Helping students thrive during remote and flexible learning

Schools share their tips on how to help students to be at their best

Remote and flexible learning has continued to challenge teachers and students alike to find new ways of working and learning throughout Term 3.

A series of articles featured on the Department's website has captured the interesting ways teachers are helping their students to stay engaged, learning, and looking after themselves. A selection of these tips and insights is available below.

Making student engagement fun at Shepparton East Primary School

Teachers at Shepparton East Primary School have had great success using fun activities to keep their students engaged:

  • one teacher starts each day with a riddle for students to solve
  • another teacher uses a new virtual background when he is speaking to the students using a camera and asks students to work out 'where in the world' he is
  • prep teachers snapped a group photo of themselves, pasted the photos on icy-pole sticks and asked the children to take their 'flat teachers' on adventures.

Encouraging peer interaction at Mansfield Secondary College

Teachers at Mansfield Secondary College looked at ways to help students feel comfortable and confident when speaking in front of their peers, including giving them advanced notice before they had to speak and allowing them to use the written chat function.

Reducing screen time at Sunbury College

To ease 'screen fatigue', Sunbury College reduced period times by five minutes and replaced one period each day with off-screen reading and exercise.

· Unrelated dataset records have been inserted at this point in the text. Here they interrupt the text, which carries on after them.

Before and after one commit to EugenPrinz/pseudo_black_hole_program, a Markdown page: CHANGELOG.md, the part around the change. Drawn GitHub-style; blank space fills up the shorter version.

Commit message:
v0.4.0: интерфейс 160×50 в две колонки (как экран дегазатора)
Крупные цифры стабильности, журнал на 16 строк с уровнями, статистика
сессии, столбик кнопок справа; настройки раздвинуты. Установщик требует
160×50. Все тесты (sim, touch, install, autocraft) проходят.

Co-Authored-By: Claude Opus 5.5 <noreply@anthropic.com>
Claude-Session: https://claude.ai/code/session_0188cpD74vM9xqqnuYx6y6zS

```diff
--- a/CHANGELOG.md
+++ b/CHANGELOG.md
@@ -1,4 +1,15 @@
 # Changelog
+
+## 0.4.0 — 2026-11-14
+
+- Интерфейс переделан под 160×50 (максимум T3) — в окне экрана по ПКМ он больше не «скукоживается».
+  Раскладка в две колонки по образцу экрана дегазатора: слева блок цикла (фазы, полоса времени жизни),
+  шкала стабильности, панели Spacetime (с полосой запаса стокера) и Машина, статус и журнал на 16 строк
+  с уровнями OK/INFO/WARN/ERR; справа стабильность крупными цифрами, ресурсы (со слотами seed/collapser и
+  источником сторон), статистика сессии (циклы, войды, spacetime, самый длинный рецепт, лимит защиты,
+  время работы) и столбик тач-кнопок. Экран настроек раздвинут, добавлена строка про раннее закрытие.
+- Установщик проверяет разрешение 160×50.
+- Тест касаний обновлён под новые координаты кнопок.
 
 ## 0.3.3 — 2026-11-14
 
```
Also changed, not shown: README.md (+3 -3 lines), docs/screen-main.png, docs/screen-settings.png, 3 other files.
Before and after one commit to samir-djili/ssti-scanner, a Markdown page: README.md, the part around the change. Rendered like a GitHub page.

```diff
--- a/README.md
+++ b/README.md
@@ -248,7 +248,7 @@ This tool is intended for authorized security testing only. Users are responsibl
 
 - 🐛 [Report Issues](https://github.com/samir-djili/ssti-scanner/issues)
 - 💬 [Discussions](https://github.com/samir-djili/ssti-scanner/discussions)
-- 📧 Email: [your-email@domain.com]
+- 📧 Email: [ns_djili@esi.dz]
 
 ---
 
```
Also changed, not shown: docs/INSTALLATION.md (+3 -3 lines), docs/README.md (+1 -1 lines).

The school also introduced optional remote 'Mindful Meetups', where students took part in origami, colouring and meditation.

Challenging students to be their best at Antonio Park Primary School

To cater for students who need an extra challenge, Antonio Park Primary School has introduced challenge sections on their year-level web pages, along with other open-ended activities to extend their learning.

Principal Richard Lambert said this is part of a philosophy of flipping a negative mindset of only seeing remote and flexible learning in terms of restrictions and instead thinking about the potential opportunities it presents.

'In some ways, there are advantages when you look at it as a pure pedagogy, and to maximise this time – that's where our focus needs to be,' Richard said.

Find out more

Visit Stories from the Education State on the Department's website
Read more about remote and flexible teaching and learning happening at Victorian schools